A final decision on the Irish border cannot be made until Britain and the European Union have agreed a trade deal, Liam Fox said on Sunday (26 November).

Speaking on Sky News's Sunday with Niall Paterson, the Secretary of State for International Trade said there needed to be clarity over the future trading relationships between Britain and the EU before the debate over the Irish border could be settled.

"We have always had exceptions for Ireland, whether it's in our voting rights, our rights of residence in the UK, we have always accepted a certain asymmetry and that will have to be part of whatever agreement we come to with the European Union," he said.

"But we can't come to a final answer to the Irish question until we get an idea of the end state.

"And until we get into discussions with the EU on the end state that will be very difficult, so the quicker that we can do that the better, and we are still in a position where the EU doesn't want to do that."

Fox's stance is in stark contrast with the EU's, as Brussels has previously insisted the issue of the Irish border needs to be addressed before formal talks can resume at a summit next month.

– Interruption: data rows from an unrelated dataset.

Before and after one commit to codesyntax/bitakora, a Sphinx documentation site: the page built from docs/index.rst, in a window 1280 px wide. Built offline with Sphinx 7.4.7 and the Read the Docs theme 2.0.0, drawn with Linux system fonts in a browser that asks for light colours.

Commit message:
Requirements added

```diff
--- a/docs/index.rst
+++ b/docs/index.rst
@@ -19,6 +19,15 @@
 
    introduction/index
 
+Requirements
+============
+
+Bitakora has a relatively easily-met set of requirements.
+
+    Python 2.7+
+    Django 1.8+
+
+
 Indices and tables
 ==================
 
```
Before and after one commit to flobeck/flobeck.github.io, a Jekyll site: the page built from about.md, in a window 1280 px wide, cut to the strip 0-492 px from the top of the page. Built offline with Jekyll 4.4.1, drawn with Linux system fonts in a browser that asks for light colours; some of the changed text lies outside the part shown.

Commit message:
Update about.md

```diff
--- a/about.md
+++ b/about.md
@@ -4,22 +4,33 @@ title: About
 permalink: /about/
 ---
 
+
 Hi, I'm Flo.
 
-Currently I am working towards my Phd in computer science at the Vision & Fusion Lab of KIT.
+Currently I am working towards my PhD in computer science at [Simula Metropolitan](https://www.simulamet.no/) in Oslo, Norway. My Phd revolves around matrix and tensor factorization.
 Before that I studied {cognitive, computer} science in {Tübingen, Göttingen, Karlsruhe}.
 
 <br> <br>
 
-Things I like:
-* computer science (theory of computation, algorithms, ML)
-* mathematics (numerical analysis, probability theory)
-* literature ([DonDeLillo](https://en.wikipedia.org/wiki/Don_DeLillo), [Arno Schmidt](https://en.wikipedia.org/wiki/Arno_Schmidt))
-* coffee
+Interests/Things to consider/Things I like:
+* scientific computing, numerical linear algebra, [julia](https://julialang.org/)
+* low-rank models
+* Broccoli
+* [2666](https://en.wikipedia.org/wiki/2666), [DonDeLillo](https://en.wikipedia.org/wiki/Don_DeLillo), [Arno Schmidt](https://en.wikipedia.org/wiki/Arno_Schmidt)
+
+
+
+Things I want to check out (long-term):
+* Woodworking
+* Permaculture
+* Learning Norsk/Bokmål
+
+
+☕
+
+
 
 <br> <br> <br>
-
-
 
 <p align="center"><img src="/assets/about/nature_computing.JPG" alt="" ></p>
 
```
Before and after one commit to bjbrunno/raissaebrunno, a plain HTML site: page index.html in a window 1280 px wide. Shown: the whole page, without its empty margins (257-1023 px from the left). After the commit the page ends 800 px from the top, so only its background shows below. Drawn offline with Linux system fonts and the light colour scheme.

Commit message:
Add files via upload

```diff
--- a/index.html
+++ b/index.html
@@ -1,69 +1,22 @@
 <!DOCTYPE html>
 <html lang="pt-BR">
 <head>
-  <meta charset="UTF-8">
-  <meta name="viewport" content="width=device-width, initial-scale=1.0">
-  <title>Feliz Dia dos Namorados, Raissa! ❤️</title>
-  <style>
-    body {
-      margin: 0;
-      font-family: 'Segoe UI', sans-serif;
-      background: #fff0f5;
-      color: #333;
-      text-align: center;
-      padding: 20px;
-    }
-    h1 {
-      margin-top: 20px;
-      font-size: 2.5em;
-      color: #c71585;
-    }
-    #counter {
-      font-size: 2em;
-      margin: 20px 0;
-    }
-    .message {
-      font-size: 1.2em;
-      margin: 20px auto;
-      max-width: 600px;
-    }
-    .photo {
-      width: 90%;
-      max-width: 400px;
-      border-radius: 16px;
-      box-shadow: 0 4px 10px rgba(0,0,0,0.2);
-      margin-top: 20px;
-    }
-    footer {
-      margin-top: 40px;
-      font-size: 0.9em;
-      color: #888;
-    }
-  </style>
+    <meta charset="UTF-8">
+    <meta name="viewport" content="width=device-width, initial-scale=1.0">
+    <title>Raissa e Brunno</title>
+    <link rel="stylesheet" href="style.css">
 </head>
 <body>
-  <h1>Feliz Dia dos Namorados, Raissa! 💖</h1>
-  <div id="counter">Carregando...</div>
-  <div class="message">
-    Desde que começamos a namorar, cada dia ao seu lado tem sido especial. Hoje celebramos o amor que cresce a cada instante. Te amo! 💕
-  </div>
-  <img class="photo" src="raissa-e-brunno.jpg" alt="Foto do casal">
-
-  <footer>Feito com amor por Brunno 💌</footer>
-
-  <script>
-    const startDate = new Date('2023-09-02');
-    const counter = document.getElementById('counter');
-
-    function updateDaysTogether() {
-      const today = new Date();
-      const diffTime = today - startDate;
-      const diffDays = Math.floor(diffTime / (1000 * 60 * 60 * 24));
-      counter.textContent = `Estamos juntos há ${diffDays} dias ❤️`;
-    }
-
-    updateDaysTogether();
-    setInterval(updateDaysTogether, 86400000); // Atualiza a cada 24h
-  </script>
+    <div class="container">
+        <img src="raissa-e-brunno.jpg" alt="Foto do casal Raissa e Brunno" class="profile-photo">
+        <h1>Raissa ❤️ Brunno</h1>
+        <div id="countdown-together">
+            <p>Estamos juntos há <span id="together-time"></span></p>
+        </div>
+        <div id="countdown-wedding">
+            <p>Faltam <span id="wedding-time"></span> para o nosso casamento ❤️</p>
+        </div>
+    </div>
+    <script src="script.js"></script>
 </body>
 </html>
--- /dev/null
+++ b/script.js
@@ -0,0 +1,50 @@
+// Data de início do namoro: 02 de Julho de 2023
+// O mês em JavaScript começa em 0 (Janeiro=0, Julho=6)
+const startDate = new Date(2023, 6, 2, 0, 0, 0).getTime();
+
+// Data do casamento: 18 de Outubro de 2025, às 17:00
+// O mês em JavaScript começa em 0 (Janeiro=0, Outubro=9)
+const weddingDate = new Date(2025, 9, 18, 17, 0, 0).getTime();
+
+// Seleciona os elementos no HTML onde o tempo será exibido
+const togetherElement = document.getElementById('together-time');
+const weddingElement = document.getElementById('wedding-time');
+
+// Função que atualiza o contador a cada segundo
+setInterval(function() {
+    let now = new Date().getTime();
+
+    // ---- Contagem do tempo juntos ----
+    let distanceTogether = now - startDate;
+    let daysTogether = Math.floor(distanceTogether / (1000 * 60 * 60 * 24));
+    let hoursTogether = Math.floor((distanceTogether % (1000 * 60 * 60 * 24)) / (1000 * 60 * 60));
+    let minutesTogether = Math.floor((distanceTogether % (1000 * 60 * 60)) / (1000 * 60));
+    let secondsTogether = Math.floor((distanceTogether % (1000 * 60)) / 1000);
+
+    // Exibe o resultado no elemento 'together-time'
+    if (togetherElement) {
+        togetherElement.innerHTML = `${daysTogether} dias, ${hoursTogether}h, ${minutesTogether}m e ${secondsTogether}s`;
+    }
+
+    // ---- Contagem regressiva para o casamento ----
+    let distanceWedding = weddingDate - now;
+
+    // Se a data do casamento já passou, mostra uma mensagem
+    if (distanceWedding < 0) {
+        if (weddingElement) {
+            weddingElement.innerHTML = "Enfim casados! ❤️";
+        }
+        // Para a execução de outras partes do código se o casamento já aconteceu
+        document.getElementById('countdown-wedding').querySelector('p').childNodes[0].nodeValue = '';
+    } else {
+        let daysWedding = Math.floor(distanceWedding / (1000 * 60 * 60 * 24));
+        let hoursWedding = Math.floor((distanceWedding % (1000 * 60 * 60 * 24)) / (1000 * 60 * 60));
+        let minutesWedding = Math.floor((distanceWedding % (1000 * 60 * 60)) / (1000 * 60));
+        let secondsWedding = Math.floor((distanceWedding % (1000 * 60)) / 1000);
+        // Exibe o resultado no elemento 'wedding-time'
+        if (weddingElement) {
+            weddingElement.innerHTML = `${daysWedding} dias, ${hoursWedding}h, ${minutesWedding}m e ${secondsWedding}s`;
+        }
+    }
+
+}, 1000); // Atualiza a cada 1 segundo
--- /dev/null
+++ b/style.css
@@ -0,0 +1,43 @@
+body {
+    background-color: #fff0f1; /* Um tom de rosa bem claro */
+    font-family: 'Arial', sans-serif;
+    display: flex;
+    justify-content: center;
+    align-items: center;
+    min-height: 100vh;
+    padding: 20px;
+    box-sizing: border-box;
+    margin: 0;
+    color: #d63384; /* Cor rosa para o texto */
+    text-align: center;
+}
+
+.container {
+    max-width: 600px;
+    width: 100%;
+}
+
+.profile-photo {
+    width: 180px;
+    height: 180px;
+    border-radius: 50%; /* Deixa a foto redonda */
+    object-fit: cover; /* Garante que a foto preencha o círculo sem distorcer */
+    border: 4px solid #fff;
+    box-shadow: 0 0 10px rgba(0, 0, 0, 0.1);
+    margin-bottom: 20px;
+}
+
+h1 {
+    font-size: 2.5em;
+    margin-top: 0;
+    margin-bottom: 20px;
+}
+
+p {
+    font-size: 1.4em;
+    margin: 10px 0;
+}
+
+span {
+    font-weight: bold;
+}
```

The Irish government is understood to be deeply unsatisfied with the options put forward so far to prevent a hard border between the Republic and Northern Ireland from being installed. Dublin believes the only feasible way to do so is to keep Northern Ireland within the customs union, an option Fox appeared to categorically rule out on Sunday.

"We don't want there to be a hard border, but the UK is going to be leaving the customs union and the single market," he said.

Leo Varadkar, the Irish prime minister has demanded a written guarantee that the hard border between the two counties will not be restored once the UK leaves the EU and Phil Hogan, Ireland's EU commissioner, reiterated Dublin will "continue to play tough to the end" over its threat to veto trade talks without border guarantees.

"If the UK or Northern Ireland remained in the EU customs union, or better still the single market, there would be no border issue," he was quoted as saying by The Observer.

"That's a very simple fact. I continue to be amazed at the blind faith that some in London place in theoretical future free trade agreements."

Meanwhile, John McDonnell, the shadow chancellor, expressed concerns at Fox's comments, hinting they could put negotiations between Britain and the EU in jeopardy.

"The one thing that we don't want to do is jeopardise any movement quickly, because we need movement to enable us to get into the proper trade negotiations," he told ITV's Peston on Sunday. "So I'm hoping that isn't a Downing Street-sanctioned statement that's he's made."